Sunrise Magazine Online

Tapestry of Life

By Kurt Reineman

One of the definite gains that human knowledge has made in the last half-century is the certainty that we live in a universe governed, not by blind and irresponsible chance, but by law and order. Not that we understand all of its workings, for we do not; neither do we catch as yet the significance of much that we do know. Nevertheless we are assured that this all-governing universal law is not some implacable outside power of which we and all else in creation are the helpless pawns. Moreover, while everything in the cosmos seems to act as if in accord with a stupendous master-plan, man appears to share in the intelligence of the Master-Planner himself.

If the above be true, then there must, first of all, be a great Cosmic Intelligence responsible both for the Plan and for its working out; and secondly, our human intelligence, because of its ability to recognize to some degree the workings of the Divine Planner, must be considered as partaking of His nature and attributes. In other words, we find ourselves scientifically convinced of the reality of both a God of the universe and a corresponding godlike element in man himself. Our traditional religious faith is in this respect being transmuted into knowledge by the findings of science itself. Furthermore, since the cosmos appears to us as a continuity with no finality in sight, in short, as a "going concern," it follows that its past, like its future, must of necessity be mirrored in its present.

It is in the study of the life-processes attending embryonic development and the metamorphosis of the lowly caterpillar and nympha into lovely winged creatures such as butterflies, moths and dragonflies, that our scientists have been brought most inescapably face to face with these basic facts. Unless our minds are crystallized around some pet dogma, we cannot deny the validity of the deductions of their pioneer researchers to the effect that, while an organ is being formed, the simple embryonic cells of protoplasm are definitely moved about and remodeled in detail by an intelligently guided force or forces, according to a pre-existent plan — the conclusion being unavoidable that behind the scenes there must be an intelligent and foresighted Planner.

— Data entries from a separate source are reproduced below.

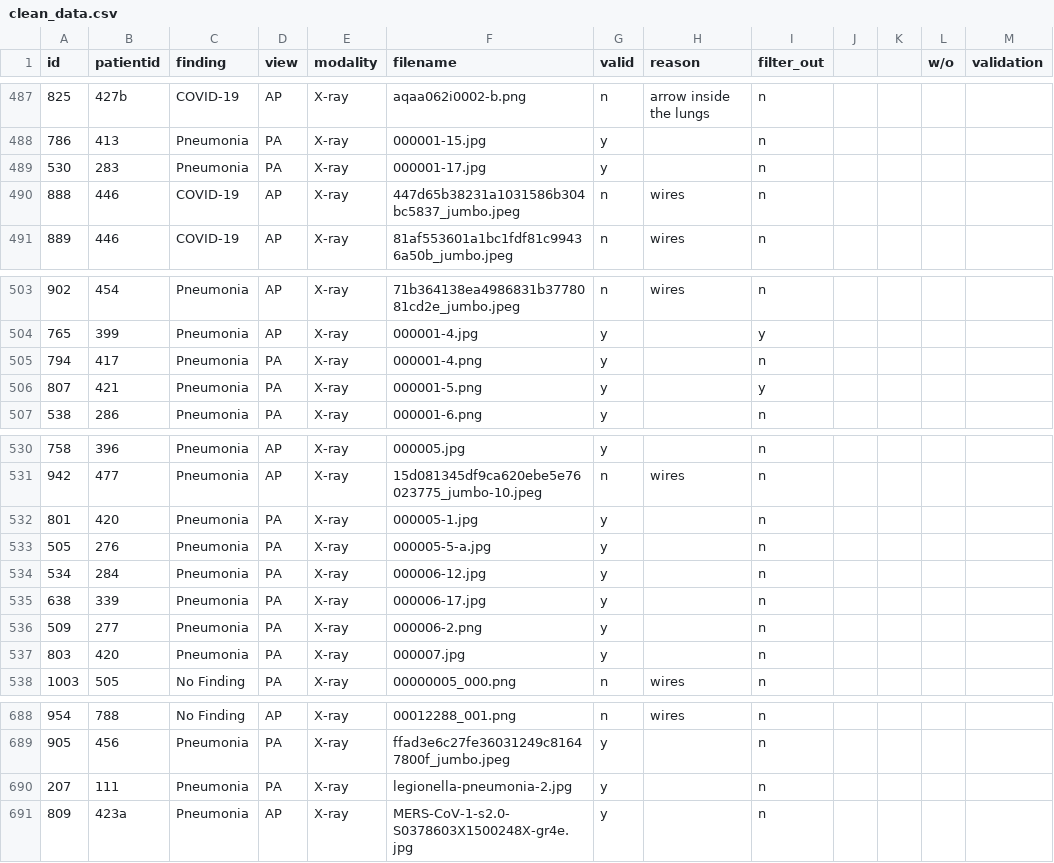
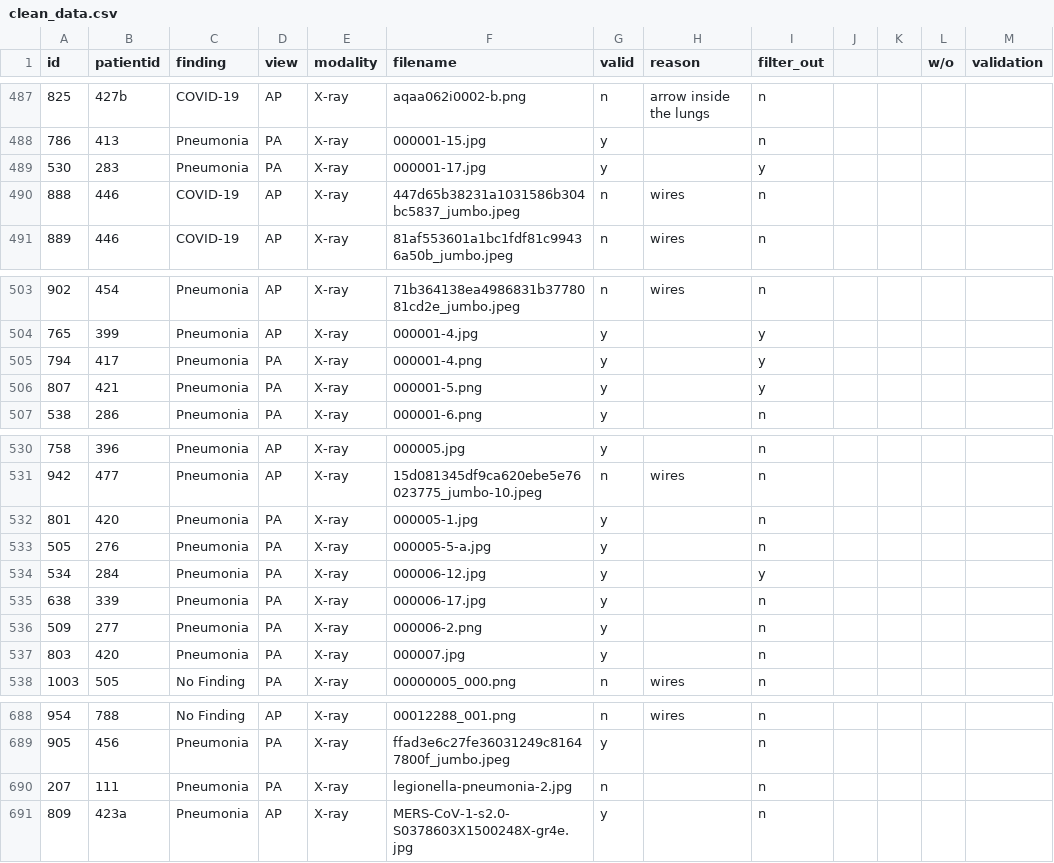
Before and after one commit to artisan7/thesis_stuff, a CSV file: clean_data.csv, drawn as a sheet; only a part is shown, gaps mark what is left out; the diff covers the shown part only.

```diff
--- a/clean_data.csv
+++ b/clean_data.csv
@@ -488,3 +488,3 @@ id,patientid,finding,view,modality,filename,valid,reason,filter_out,,,w/o,valida
 786,413,Pneumonia,PA,X-ray,000001-15.jpg,y,,n,,,,
-530,283,Pneumonia,PA,X-ray,000001-17.jpg,y,,n,,,,
+530,283,Pneumonia,PA,X-ray,000001-17.jpg,y,,y,,,,
 888,446,COVID-19,AP,X-ray,447d65b38231a1031586b304bc5837_jumbo.jpeg,n,wires,n,,,,
@@ -504,3 +504,3 @@ id,patientid,finding,view,modality,filename,valid,reason,filter_out,,,w/o,valida
 765,399,Pneumonia,AP,X-ray,000001-4.jpg,y,,y,,,,
-794,417,Pneumonia,PA,X-ray,000001-4.png,y,,n,,,,
+794,417,Pneumonia,PA,X-ray,000001-4.png,y,,y,,,,
 807,421,Pneumonia,PA,X-ray,000001-5.png,y,,y,,,,
@@ -533,3 +533,3 @@ id,patientid,finding,view,modality,filename,valid,reason,filter_out,,,w/o,valida
 505,276,Pneumonia,PA,X-ray,000005-5-a.jpg,y,,n,,,,
-534,284,Pneumonia,PA,X-ray,000006-12.jpg,y,,n,,,,
+534,284,Pneumonia,PA,X-ray,000006-12.jpg,y,,y,,,,
 638,339,Pneumonia,PA,X-ray,000006-17.jpg,y,,n,,,,
@@ -689,3 +689,3 @@ id,patientid,finding,view,modality,filename,valid,reason,filter_out,,,w/o,valida
 905,456,Pneumonia,PA,X-ray,ffad3e6c27fe36031249c81647800f_jumbo.jpeg,y,,n,,,,
-207,111,Pneumonia,PA,X-ray,legionella-pneumonia-2.jpg,y,,n,,,,
+207,111,Pneumonia,PA,X-ray,legionella-pneumonia-2.jpg,n,,n,,,,
 809,423a,Pneumonia,AP,X-ray,MERS-CoV-1-s2.0-S0378603X1500248X-gr4e.jpg,y,,n,,,,
```
Also changed, not shown: 7 edited cells elsewhere in this file, 1 other file.
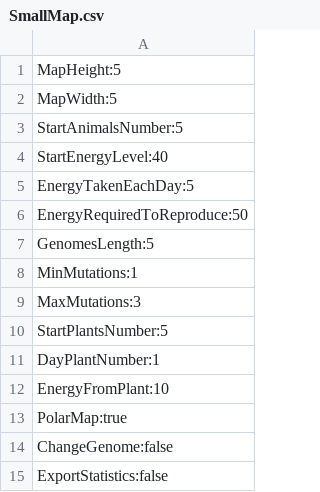
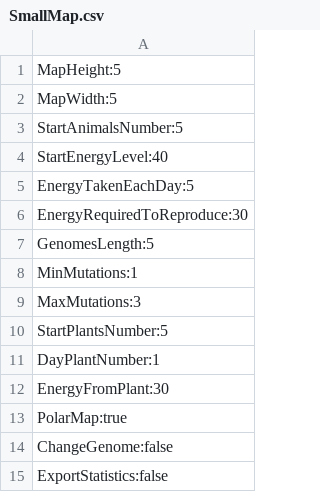
Before and after one commit to mmMarcinus/DarwinWorld, a CSV file: src/main/resources/parameters/SmallMap.csv, drawn as a sheet.

```diff
--- a/src/main/resources/parameters/SmallMap.csv
+++ b/src/main/resources/parameters/SmallMap.csv
@@ -5,3 +5,3 @@ StartEnergyLevel:40
 EnergyTakenEachDay:5
-EnergyRequiredToReproduce:50
+EnergyRequiredToReproduce:30
 GenomesLength:5
@@ -11,3 +11,3 @@ StartPlantsNumber:5
 DayPlantNumber:1
-EnergyFromPlant:10
+EnergyFromPlant:30
 PolarMap:true
```
Also changed, not shown: src/main/resources/parameters/BigMap.csv, src/main/resources/parameters/MediumMap.csv, 1 other file.
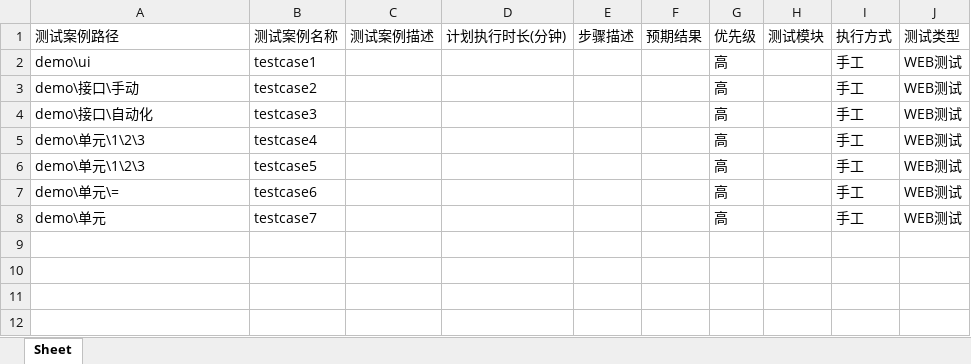
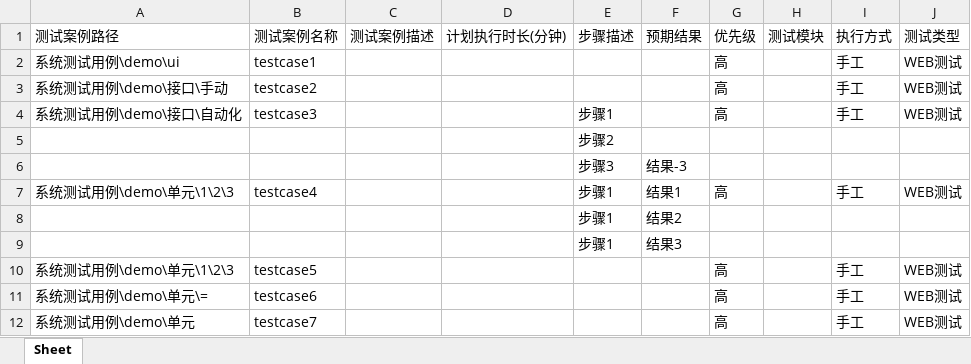
Before and after one commit to Ngwind/xmind-to-excel, an Excel workbook: demo.xlsx, sheet Sheet, drawn as a sheet; values as stored, in another font and other column widths than the file's, no borders; addresses are those after the commit; the diff names each change by its address in the sheet, - before the commit and + after, or states it on an @@ line.

```diff
--- a/demo.xlsx (sheet Sheet)
+++ b/demo.xlsx (sheet Sheet)
-A2: demo\ui
+A2: 系统测试用例\demo\ui
-A3: demo\接口\手动
+A3: 系统测试用例\demo\接口\手动
-A4: demo\接口\自动化
+A4: 系统测试用例\demo\接口\自动化
-E4: (empty)
+E4: 步骤1
+row 5:  |  |  |  | 步骤2
+row 6:  |  |  |  | 步骤3 | 结果-3
-A7: demo\单元\1\2\3
+A7: 系统测试用例\demo\单元\1\2\3
-E7: (empty)
+E7: 步骤1
-F7: (empty)
+F7: 结果1
+row 8:  |  |  |  | 步骤1 | 结果2
+row 9:  |  |  |  | 步骤1 | 结果3
-A10: demo\单元\1\2\3
+A10: 系统测试用例\demo\单元\1\2\3
-A11: demo\单元\=
+A11: 系统测试用例\demo\单元\=
-A12: demo\单元
+A12: 系统测试用例\demo\单元
```
Also changed, not shown: 3 other files.
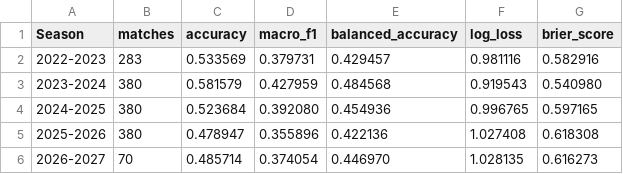
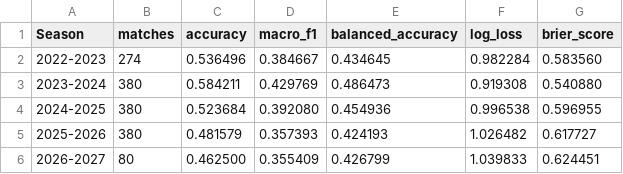
Before and after one commit to lumunion/Project-python-ptit, a CSV file: reports/test_metrics_by_season.csv, drawn as a sheet.

```diff
--- a/reports/test_metrics_by_season.csv
+++ b/reports/test_metrics_by_season.csv
@@ -1,6 +1,6 @@
 Season,matches,accuracy,macro_f1,balanced_accuracy,log_loss,brier_score
-2022-2023,283,0.533569,0.379731,0.429457,0.981116,0.582916
-2023-2024,380,0.581579,0.427959,0.484568,0.919543,0.540980
-2024-2025,380,0.523684,0.392080,0.454936,0.996765,0.597165
-2025-2026,380,0.478947,0.355896,0.422136,1.027408,0.618308
-2026-2027,70,0.485714,0.374054,0.446970,1.028135,0.616273
+2022-2023,274,0.536496,0.384667,0.434645,0.982284,0.583560
+2023-2024,380,0.584211,0.429769,0.486473,0.919308,0.540880
+2024-2025,380,0.523684,0.392080,0.454936,0.996538,0.596955
+2025-2026,380,0.481579,0.357393,0.424193,1.026482,0.617727
+2026-2027,80,0.462500,0.355409,0.426799,1.039833,0.624451
```
Also changed, not shown: reports/metrics.csv, reports/test_predictions.csv, 16 other files.
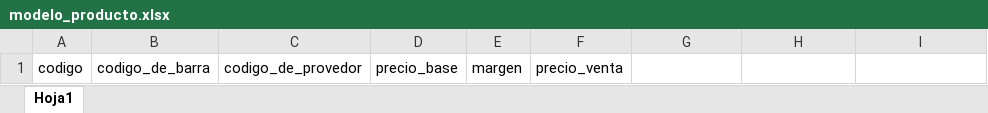
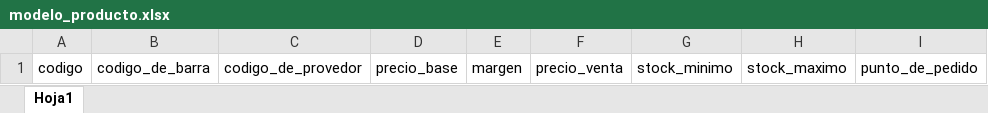
Before and after one commit to pos-cloud/app-web, an Excel workbook: src/assets/modelo_producto.xlsx, sheet Hoja1, drawn as a sheet; values as stored, in another font and other column widths than the file's, no borders; the diff names each change by its address in the sheet, - before the commit and + after, or states it on an @@ line.

Commit message:
agrega punto de pedido stock minimo y maximo

```diff
--- a/src/assets/modelo_producto.xlsx (sheet Hoja1)
+++ b/src/assets/modelo_producto.xlsx (sheet Hoja1)
-G1: (empty)
+G1: stock_minimo
-H1: (empty)
+H1: stock_maximo
-I1: (empty)
+I1: punto_de_pedido
```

Plain logic leads one to the conviction that there is in the universe one fundamental law from whose workings all things have resulted and to which every being is subject from birth to death. This has been variously called the Law of Action and Reaction or of Cause and Effect, the Law of Consequences — or Karma, to use the accepted Sanskrit term. Whatever the name, it is expressive of the fact that every action automatically brings about a corresponding reaction; in the language of the Buddhist poet, "effect follows cause as the track follows the wheel" — the whole universe thus representing an endless, unbroken chain of interlinked causes and effects.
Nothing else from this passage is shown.